Warren’s apology has been met with mixed reactions. “This closes the matter,” tweeted Keith Harper, a citizen of the Cherokee Nation and a former U.S. ambassador to the U.N. Human Rights Council. “Onward.”
But not all were pleased.
“I want to see it in writing,” said David Cornsilk, a historian and genealogist who is also a citizen of the Cherokee Nation. “I want her to go on national TV. I want her to do a video like she did to announce her DNA results. It just seemed very lacking.”
Rep. Deb Haaland (D-N.M.), one of two Native American women serving in Congress, said she did not fault Warren.
“I’ve lived my whole life with people self-identifying as Native American. I never questioned their identity,” said Haaland in an interview. “It’s not up to me.” She called Warren “a tremendous ally for Native Americans.”
For Warren, putting this chapter behind her is key to calming the nerves of Democrats who want a nominee who can present a strong challenge to Trump.
“I think she’s going to continue to be asked questions about that,” said Sen. Mazie Hirono (D-Hawaii).
Sean Sullivan contributed to this report.
"Yidn, shreibt un fershreibt"
"The Nazis entered this war under the rather childish delusion that they were going to bomb everyone else, and nobody was going to bomb them. At Rotterdam, London, Warsaw and half a hundred other places, they put their rather naive theory into operation. They sowed the wind, and now they are going to reap the whirlwind."
|safe & sound|
See how the left is playing this? Why is it her "identity" and not her "cultural appropriation for financial gain"?
... not when she signs her paychecks!
I did not attend her rally last night.
Warren: I’m not afraid of anyone, including Trump
Erin Murphy Times Bureau Feb 10, 2019 Updated 10 hrs ago
DAVENPORT --- Elizabeth Warren says she is ready for what might come her way in a potential 2020 general election fight with President Donald Trump.
She was given a hint of what that might look like when, after making her candidacy for president official this weekend, she was promptly greeted to the race by the Tweeter-in-Chief, who made a reference to Warren’s past claims of Native American ancestry.
Donald J. Trump
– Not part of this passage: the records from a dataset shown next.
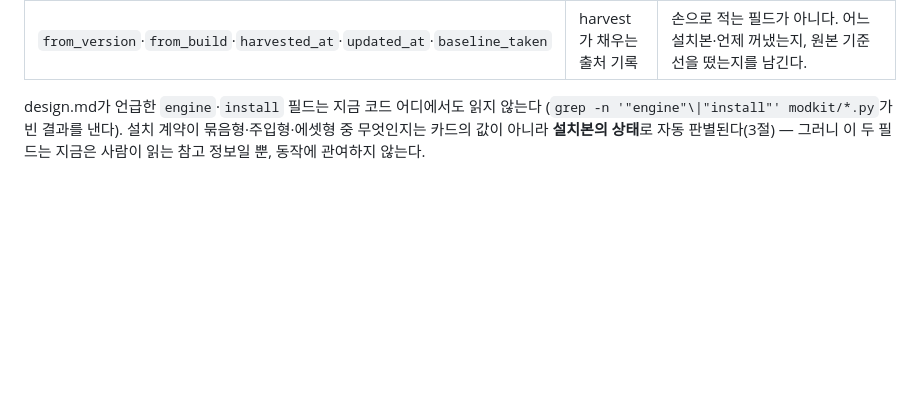
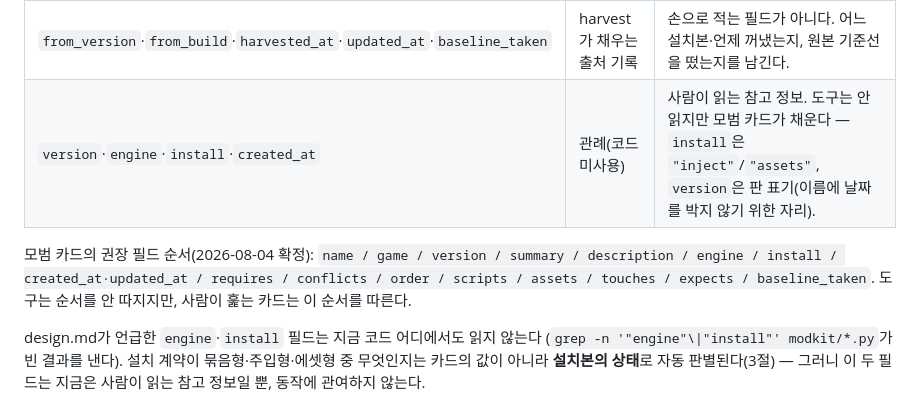
Before and after one commit to durumiii/essentials-modkit, a Markdown page: SPEC.md, the part around the change. GitHub-like rendering; blank space fills up the shorter version.

Commit message:
docs: validation 2차 — 실설치본 3종 왕복·크래시 규명·NTFS 콜론·층 규칙, SPEC 관례 필드·권장 순서, 템플릿 order 층 설명

```diff
--- a/SPEC.md
+++ b/SPEC.md
@@ -48,6 +48,12 @@
 | `requires` | 선택(제작자 선언) | 먼저 얹혀 있어야 하는 모드 이름 목록. |
 | `conflicts` | 선택(제작자 선언) | `{모드 이름: 사유}`. 공존 불가 목록. |
 | `from_version`·`from_build`·`harvested_at`·`updated_at`·`baseline_taken` | harvest가 채우는 출처 기록 | 손으로 적는 필드가 아니다. 어느 설치본·언제 꺼냈는지, 원본 기준선을 떴는지를 남긴다. |
+| `version`·`engine`·`install`·`created_at` | 관례(코드 미사용) | 사람이 읽는 참고 정보. 도구는 안 읽지만 모범 카드가 채운다 — `install`은 `"inject"`/`"assets"`, `version`은 판 표기(이름에 날짜를 박지 않기 위한 자리). |
+
+모범 카드의 권장 필드 순서(2026-08-04 확정): `name / game / version / summary /
+description / engine / install / created_at·updated_at / requires / conflicts /
+order / scripts / assets / touches / expects / baseline_taken`. 도구는 순서를
+안 따지지만, 사람이 훑는 카드는 이 순서를 따른다.
 
 design.md가 언급한 `engine`·`install` 필드는 지금 코드 어디에서도 읽지 않는다
 (`grep -n '"engine"\|"install"' modkit/*.py`가 빈 결과를 낸다). 설치 계약이
```
Also changed, not shown: docs/validation.md (+46 -0 lines), modkit/templates/AGENTS.md (+3 -1 lines).
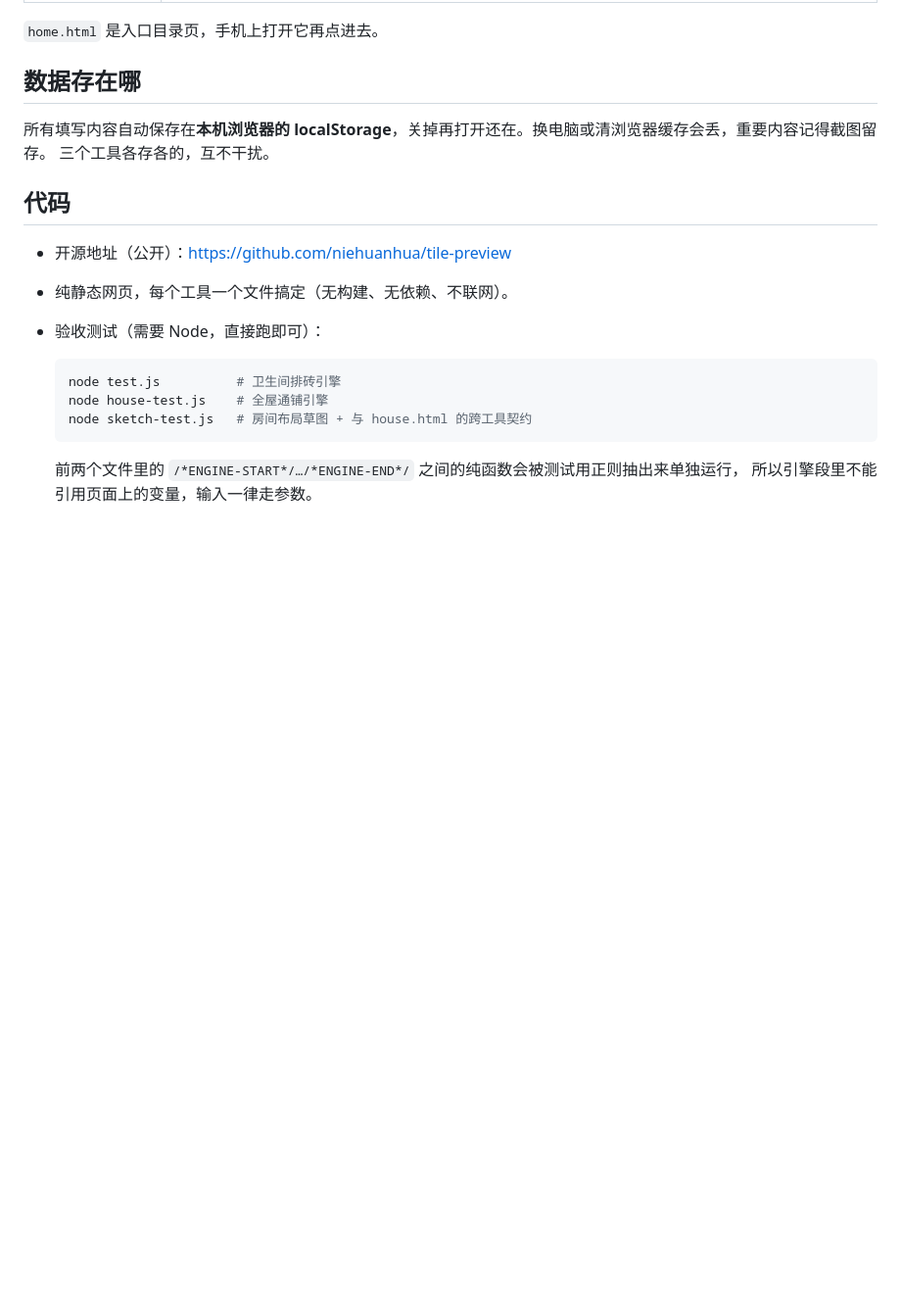
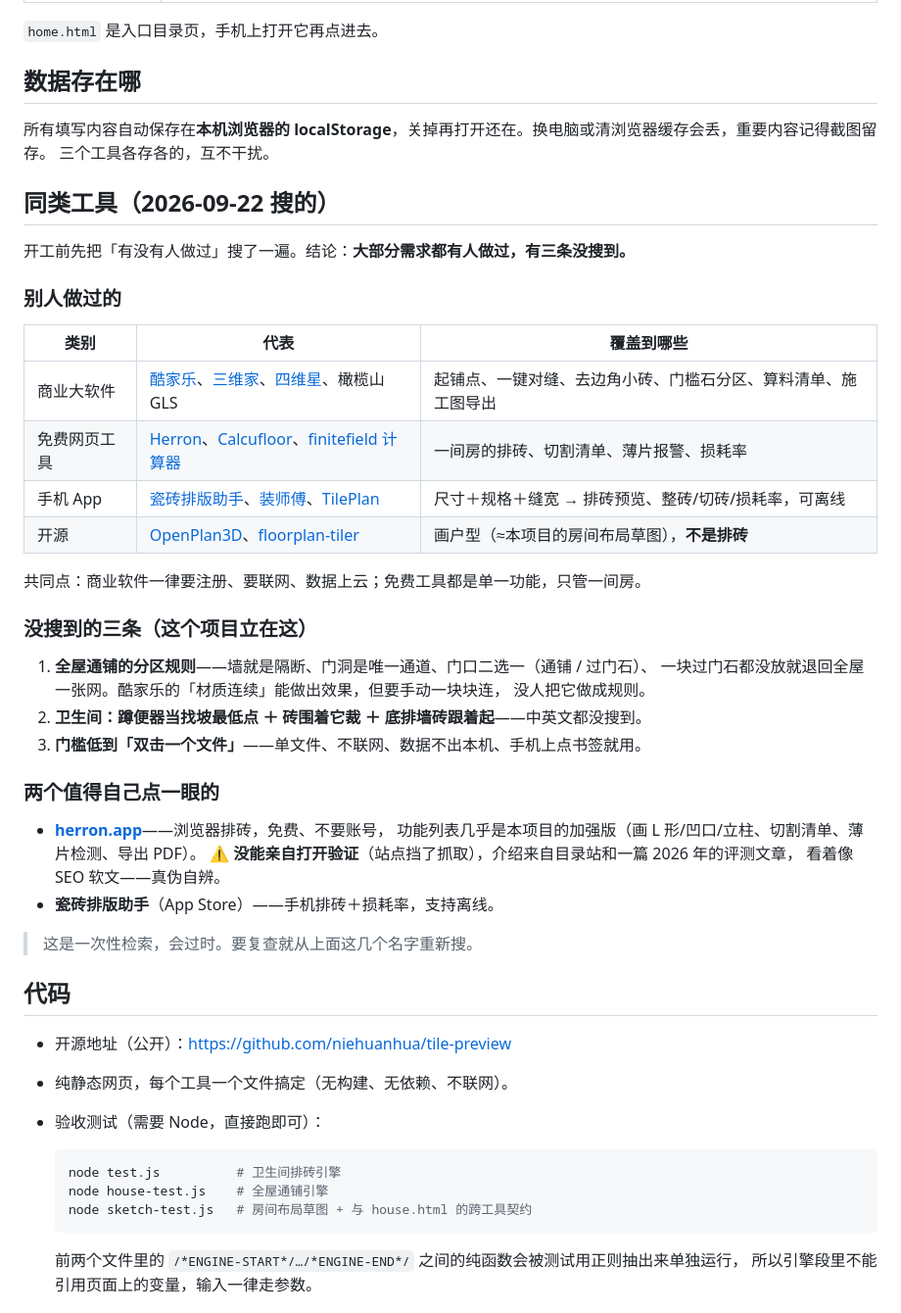
Before and after one commit to niehuanhua/tile-preview, a Markdown page: README.md, the part around the change. Shown at 98% size. Rendered like a GitHub page; blank space fills up the shorter version.

Commit message:
README：补一节「同类工具」——先把「有没有人做过」搜了一遍
以后再问「要不要买仪器、要不要改用别人的工具」，翻一眼 README 就够，
不用重新搜一遍。

新增「## 同类工具（2026-09-22 搜的）」，四块：

- 别人做过的：商业大软件（酷家乐/三维家/四维星/橄榄山 GLS）、免费网页工具
  （Herron/Calcufloor/finitefield 计算器）、手机 App（瓷砖排版助手/装师傅/
  TilePlan）、开源（OpenPlan3D/floorplan-tiler）——一张表对上本项目哪几条需求。
  共同点：商业软件一律要注册、要联网、数据上云；免费工具都是单一功能，只管一间房。
- 没搜到的三条，也就是本项目立在这的地方：全屋通铺的分区规则（酷家乐的
  「材质连续」能做出通铺效果，但要手动一块块连，没人把它做成规则）；
  蹲便器当找坡最低点＋砖围着它裁＋底排墙砖跟着起（中英文都没搜到）；
  门槛低到「双击一个文件」。
- 两个值得自己点一眼的：herron.app 功能列表几乎是本项目的加强版，但**没能
  亲自打开验证**——站点挡了抓取，介绍来自目录站和一篇 2026 年的评测文章，
  看着像 SEO 软文，已就地标注警告，别当准信；以及手机上的瓷砖排版助手。
- 一句时效声明：这是一次性检索，会过时，复查就从这几个名字重新搜。

**只动 README.md**：三个工具的代码、三套测试、?v=N 全未触碰。README 手机不
加载，所以没有版本号要升，手机上看到的东西不变。

验证：纯新增 33 行、删除 0 行；前 35 行与备份逐字比对未变；章节顺序为
这是什么 → 主要功能 → 怎么用 → 三个工具 → 数据存在哪 → 同类工具 → 代码 →
手机上怎么看到新版。备份 README.md.bak（被 .gitignore 的 *.bak* 排除，未入库）。

Co-Authored-By: Claude Code <noreply@anthropic.com>

```diff
--- a/README.md
+++ b/README.md
@@ -33,6 +33,39 @@
 所有填写内容自动保存在**本机浏览器的 localStorage**，关掉再打开还在。换电脑或清浏览器缓存会丢，重要内容记得截图留存。
 三个工具各存各的，互不干扰。
 
+## 同类工具（2026-09-22 搜的）
+
+开工前先把「有没有人做过」搜了一遍。结论：**大部分需求都有人做过，有三条没搜到。**
+
+### 别人做过的
+
+| 类别 | 代表 | 覆盖到哪些 |
+|---|---|---|
+| 商业大软件 | [酷家乐](https://www.kujiale.cn/hc/article/3FO4K4W3YJUE)、[三维家](https://shop.3vjia.com.cn/Page/brickPaving.html)、[四维星](http://adminx.4design.cn/news/detail/artid/1573.html)、橄榄山 GLS | 起铺点、一键对缝、去边角小砖、门槛石分区、算料清单、施工图导出 |
+| 免费网页工具 | [Herron](https://alternativeto.net/software/herron/about/)、[Calcufloor](https://alternativeto.net/software/calcufloor/about/)、[finitefield 计算器](https://finitefield.org/en/tools/construction/tile-layout-calculator/) | 一间房的排砖、切割清单、薄片报警、损耗率 |
+| 手机 App | [瓷砖排版助手](https://apps.apple.com/cn/app/%E7%93%B7%E7%A0%96%E6%8E%92%E7%89%88%E5%8A%A9%E6%89%8B-%E6%8E%92%E7%A0%96%E6%8D%9F%E8%80%97%E8%AE%A1%E7%AE%972026/id6781080437)、[装师傅](https://apps.apple.com/cn/app/%E8%A3%85%E5%B8%88%E5%82%85-%E7%93%B7%E7%A0%96%E6%8E%92%E7%89%88%E5%8A%A9%E6%89%8B/id6743728392)、[TilePlan](https://apps.apple.com/my/app/tileplan-flooring-calculator/id6757448714) | 尺寸＋规格＋缝宽 → 排砖预览、整砖/切砖/损耗率，可离线 |
+| 开源 | [OpenPlan3D](https://github.com/laanlabs/openPlan3D)、[floorplan-tiler](https://github.com/asolfre/floorplan-tiler) | 画户型（≈本项目的房间布局草图），**不是排砖** |
+
+共同点：商业软件一律要注册、要联网、数据上云；免费工具都是单一功能，只管一间房。
+
+### 没搜到的三条（这个项目立在这）
+
+1. **全屋通铺的分区规则**——墙就是隔断、门洞是唯一通道、门口二选一（通铺 / 过门石）、
+   一块过门石都没放就退回全屋一张网。酷家乐的「材质连续」能做出效果，但要手动一块块连，
+   没人把它做成规则。
+2. **卫生间：蹲便器当找坡最低点 ＋ 砖围着它裁 ＋ 底排墙砖跟着起**——中英文都没搜到。
+3. **门槛低到「双击一个文件」**——单文件、不联网、数据不出本机、手机上点书签就用。
+
+### 两个值得自己点一眼的
+
+- **[herron.app](https://alternativeto.net/software/herron/about/)**——浏览器排砖，免费、不要账号，
+  功能列表几乎是本项目的加强版（画 L 形/凹口/立柱、切割清单、薄片检测、导出 PDF）。
+  ⚠️ **没能亲自打开验证**（站点挡了抓取），介绍来自目录站和一篇 2026 年的评测文章，
+  看着像 SEO 软文——真伪自辨。
+- **瓷砖排版助手**（App Store）——手机排砖＋损耗率，支持离线。
+
+> 这是一次性检索，会过时。要复查就从上面这几个名字重新搜。
+
 ## 代码
 - 开源地址（公开）：<https://github.com/niehuanhua/tile-preview>
 - 纯静态网页，每个工具一个文件搞定（无构建、无依赖、不联网）。
```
Today Elizabeth Warren, sometimes referred to by me as Pocahontas, joined the race for President. Will she run as our first Native American presidential candidate, or has she decided that after 32 years, this is not playing so well anymore? See you on the campaign TRAIL, Liz!
Iowa Democrats have said one thing they’re looking for in the expansive field of 2020 candidates is someone who can defeat Trump in the general election campaign.
“I’m not afraid of anyone, and certainly not Donald Trump,” Warren said.
Warren discussed that, as well as health care, economic and agricultural issues in an interview with the Des Moines Bureau ahead of her campaign event in Davenport Sunday. She also held events Sunday in Cedar Rapids and Iowa City.
Warren said she is confident her populist economic message will be well-received in Iowa, which swung significantly from Democratic President Barack Obama in 2012 to Trump in 2016.
A main theme of Warren’s campaign has been creating a federal government that works for all Americans, not just wealthy individuals and large businesses.
She said that fight is what will help define her in the ever-growing field of Democratic candidates --- 11 candidates are running or have formed an exploratory committee, and many more are considering.
“I don’t pick these issues because they poll-tested well. This has been the fight of my life,” Warren said.
Warren said she thinks her message translates well to rural Iowans. She said agri-business mergers and consolidation has put financial stress on family farms by shrinking markets.
“That’s what happens when the federal government doesn’t enforce antitrust laws, when it doesn’t break up monopolies and trusts, when it doesn’t push back against illegal business practices,” Warren said. “The people who get hurt are not the big guys. It’s the medium and small farms.
Until someone in Washington is willing to put people in place in the justice department, in the Federal Trade Commission to enforce those laws, not just once or twice but every single day, small and medium farms across America are going to feel the squeeze even harder.”
On health care, Warren described a plan that included immediate steps like protecting the Obama-era federal health care law and addressing high prescription drug costs before getting to the ultimate goal of larger health care reform.
“How do we get ourselves to complete coverage at the lowest possible price? Medicare is our best way of doing that,” Warren said. “Our obligation is clear: health care coverage for everyone at the lowest possible cost to all of us. No one should go bankrupt because of a medical problem.”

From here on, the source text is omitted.